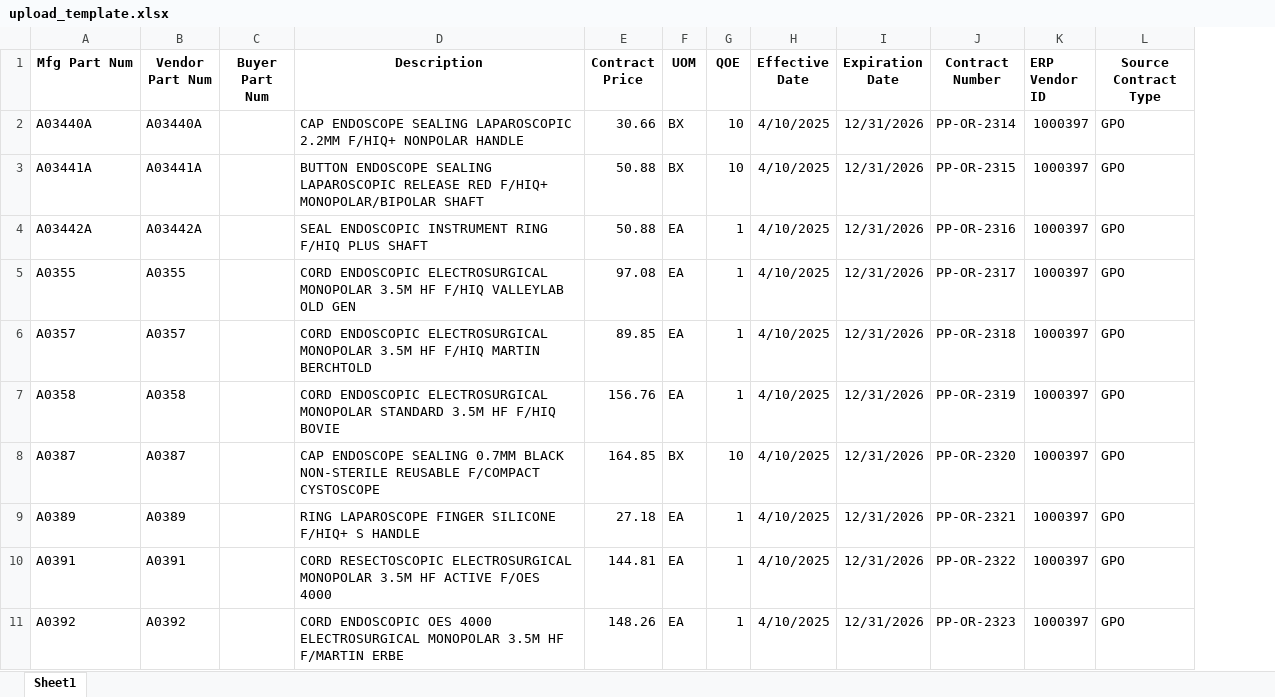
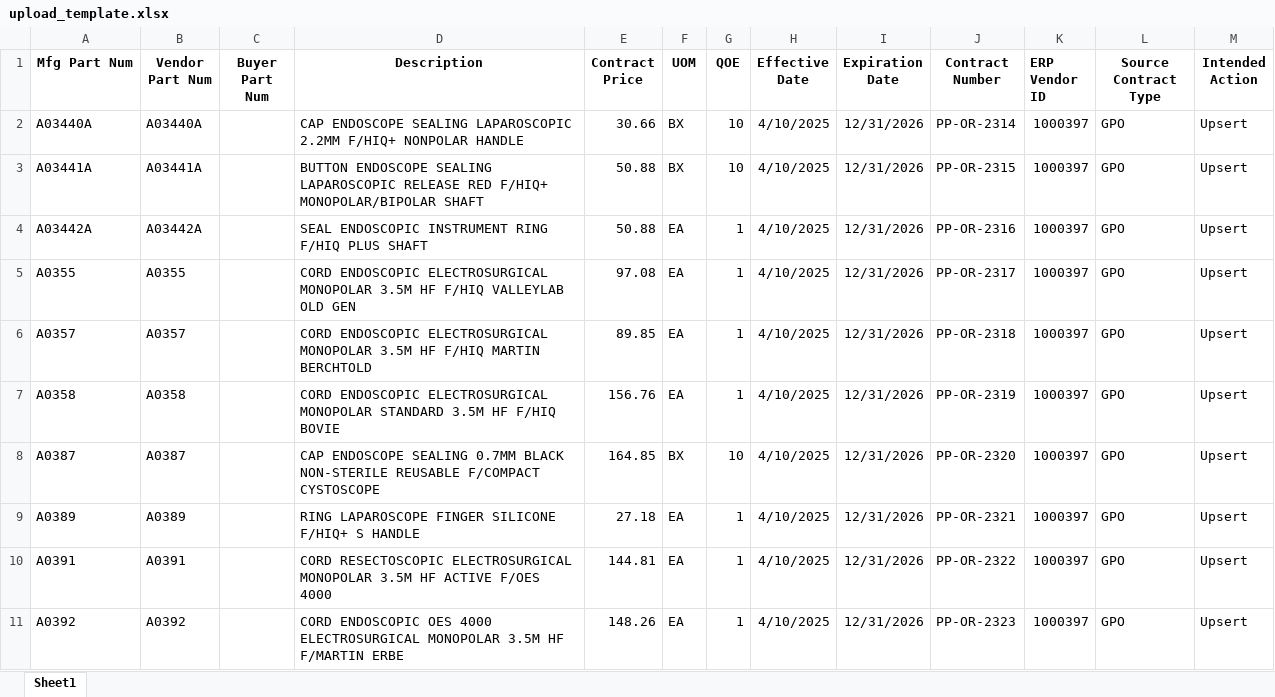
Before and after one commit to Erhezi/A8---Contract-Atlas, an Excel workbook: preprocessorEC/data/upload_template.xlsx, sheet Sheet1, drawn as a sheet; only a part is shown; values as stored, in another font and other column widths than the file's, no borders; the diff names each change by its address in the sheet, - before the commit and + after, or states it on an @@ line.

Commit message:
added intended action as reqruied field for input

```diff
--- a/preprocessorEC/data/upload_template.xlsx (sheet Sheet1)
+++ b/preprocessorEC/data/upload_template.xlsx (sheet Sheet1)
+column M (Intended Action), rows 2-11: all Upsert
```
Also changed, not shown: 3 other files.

========

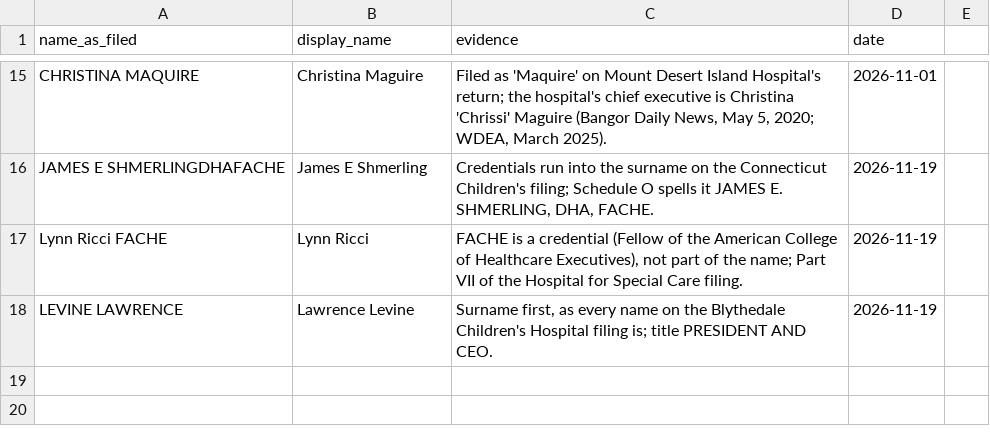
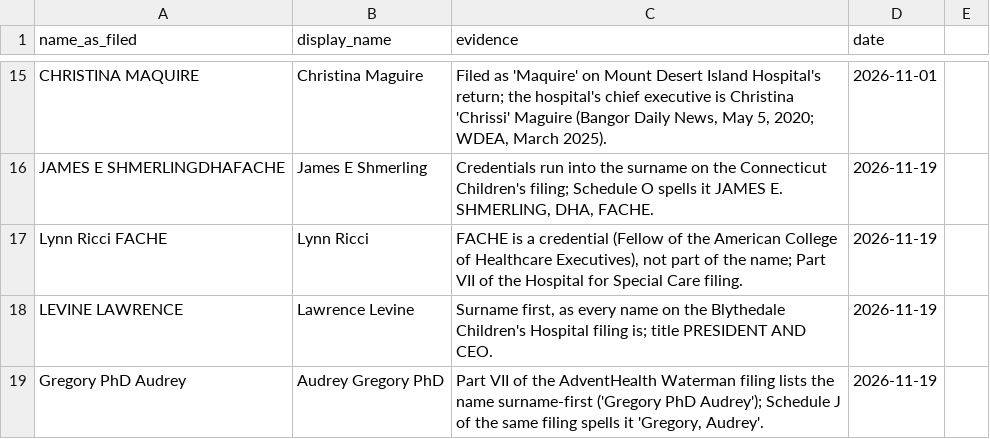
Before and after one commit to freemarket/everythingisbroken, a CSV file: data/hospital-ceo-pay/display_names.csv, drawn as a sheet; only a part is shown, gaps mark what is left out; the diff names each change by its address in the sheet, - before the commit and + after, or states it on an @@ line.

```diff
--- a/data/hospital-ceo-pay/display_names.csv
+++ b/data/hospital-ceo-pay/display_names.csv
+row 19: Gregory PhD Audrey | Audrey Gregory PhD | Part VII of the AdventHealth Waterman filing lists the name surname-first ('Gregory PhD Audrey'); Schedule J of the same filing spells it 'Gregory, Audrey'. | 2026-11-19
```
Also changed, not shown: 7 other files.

========

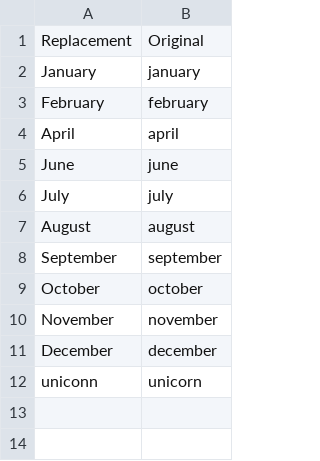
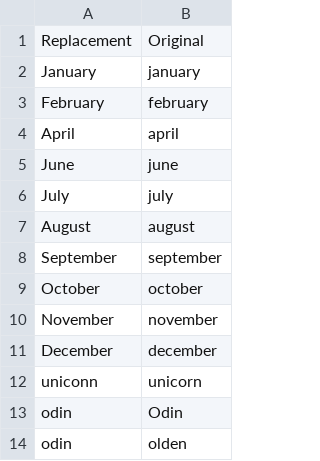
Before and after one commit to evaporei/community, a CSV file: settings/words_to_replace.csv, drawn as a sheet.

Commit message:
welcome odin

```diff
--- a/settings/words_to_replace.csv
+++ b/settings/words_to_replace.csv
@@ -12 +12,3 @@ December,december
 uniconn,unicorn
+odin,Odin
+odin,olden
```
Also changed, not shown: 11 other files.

========

Sift through the material above and copy the lines that contain the word "Also".

Also changed, not shown: 3 other files.
Also changed, not shown: 7 other files.
Also changed, not shown: 11 other files.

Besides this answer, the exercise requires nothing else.